Such institutions are designed to lay the groundwork for legislative change and to create a sense of inevitability for liberty-reducing measures. Another obvious one is the Australian Human Rights Commission, which was empowered during the Labor years. These bodies may seem like small-fry—they are tiny constituent parts of a bloated government—but leaving bodies like ANPHA and AHRC intact has the potential to do lasting legislative damage to individual liberty, rights and responsibility.

Finally, the last six years have critically damaged Australia’s fiscal position.

Wayne Swan often claimed that ‘if we are going to be Keynesians in the downturn, we have to be Keynesians on the way up again.’

Yet Swan presided over a raft of new spending measures which push the surplus further out: for example, the National Disability Insurance Scheme, and the Gonski education funding. Having failed to compensate by cutting in other areas of government, these policies promise to be a further fiscal drag on the budget.

Will the Abbott government be able to right the ship of state? Hopefully. But the Coalition has unfortunately committed to a similar welfare expansion in its lavish paid parental leave scheme.

Furthermore, the last few weeks of the election campaign featured frantic expectations management on when the Coalition would be able to bring the budget back into surplus. Where in early 2013 the now Treasurer Joe Hockey was promising a surplus in the first year of a Coalition government, during the campaign he was promising a surplus by the end of the decade. This is a serious problem.

The Nobel Laureate James M. Buchanan argued that budget deficits are a political trap. Governments face every incentive to spend more money than they earn, and no disincentives to pay down debt. If the Coalition doesn’t wrestle down the budget quickly and aggressively, it will face inevitable pressure to push the surplus further and further into the future.

Ultimately, the legacy of the rash decisions made by Kevin Rudd during the Global Financial Crisis and those made by Julia Gillard afterwards could be a long-term deterioration of the Commonwealth budget.

Labor’s supporters will analyse every personality clash and leadership soap-opera of the Rudd and Gillard governments for years.

But Labor’s problem wasn’t personalities. The party’s time in power was defined by philosophical aimlessness, a harmful relationship with the moribund union movement, and a crippling victim complex.

And if the institutional changes that Labor made during this time survive, its legacy will be far more important—growing the state and enveloping it further and further into to the lives of its citizens.
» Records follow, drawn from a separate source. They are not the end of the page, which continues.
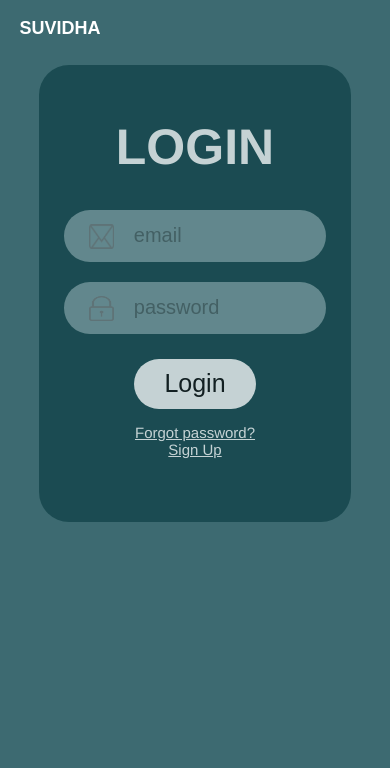
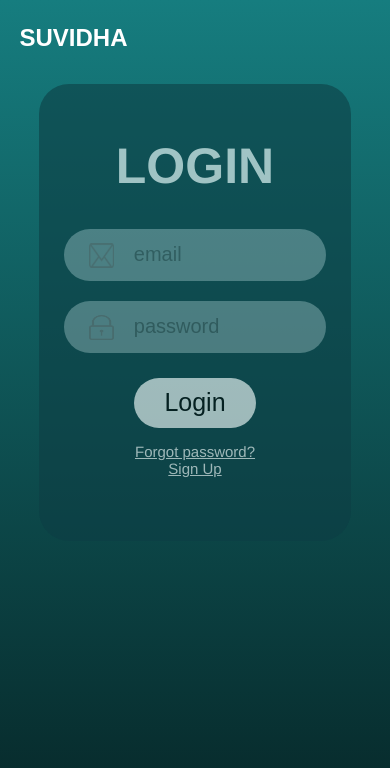
Before and after one commit to sinchhh/suvi_trial, a React (Create React App) app: page / in a window 390 px wide. Shown: the top 768 px of the page. Built offline with nearby package versions, Linux system fonts and the light colour scheme.

Commit message:
3 commit

```diff
--- a/src/LoginUi/LoginUi.css
+++ b/src/LoginUi/LoginUi.css
@@ -1,6 +1,6 @@
 .img {
   /* background-image: url("login_bgnew.png"); */
-    background-color: rgb(61, 106, 113);
+    background: linear-gradient(0deg,#062526, #167D7F);;
     height: 100vh;
     width: 100%;
     background-position: center;
@@ -49,7 +49,7 @@
     width: 50%;
     padding-inline-start: 25%;
     padding-top: 2%;
-
+    opacity: 0.6;
 
     /* padding-top: 10%;
     padding-left: 10%; */
@@ -67,7 +67,7 @@
     padding: 20px;
     border-radius: 30px;
     background-color: rgb(13, 63, 69);
-    opacity: 0.7;
+    /* opacity: 0.7; */
   }
 
   .title{
@@ -131,7 +131,7 @@
    /* Media queries for responsive design */
 @media only screen and (max-width: 768px) {
   .suvi {
-    font-size: large;
+    font-size: x-large;
   }
 
   .main {
```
Support the IPA

If you liked what you read, consider supporting the IPA. We are entirely funded by individual supporters like you. You can become an IPA member and/or make a tax-deductible donation.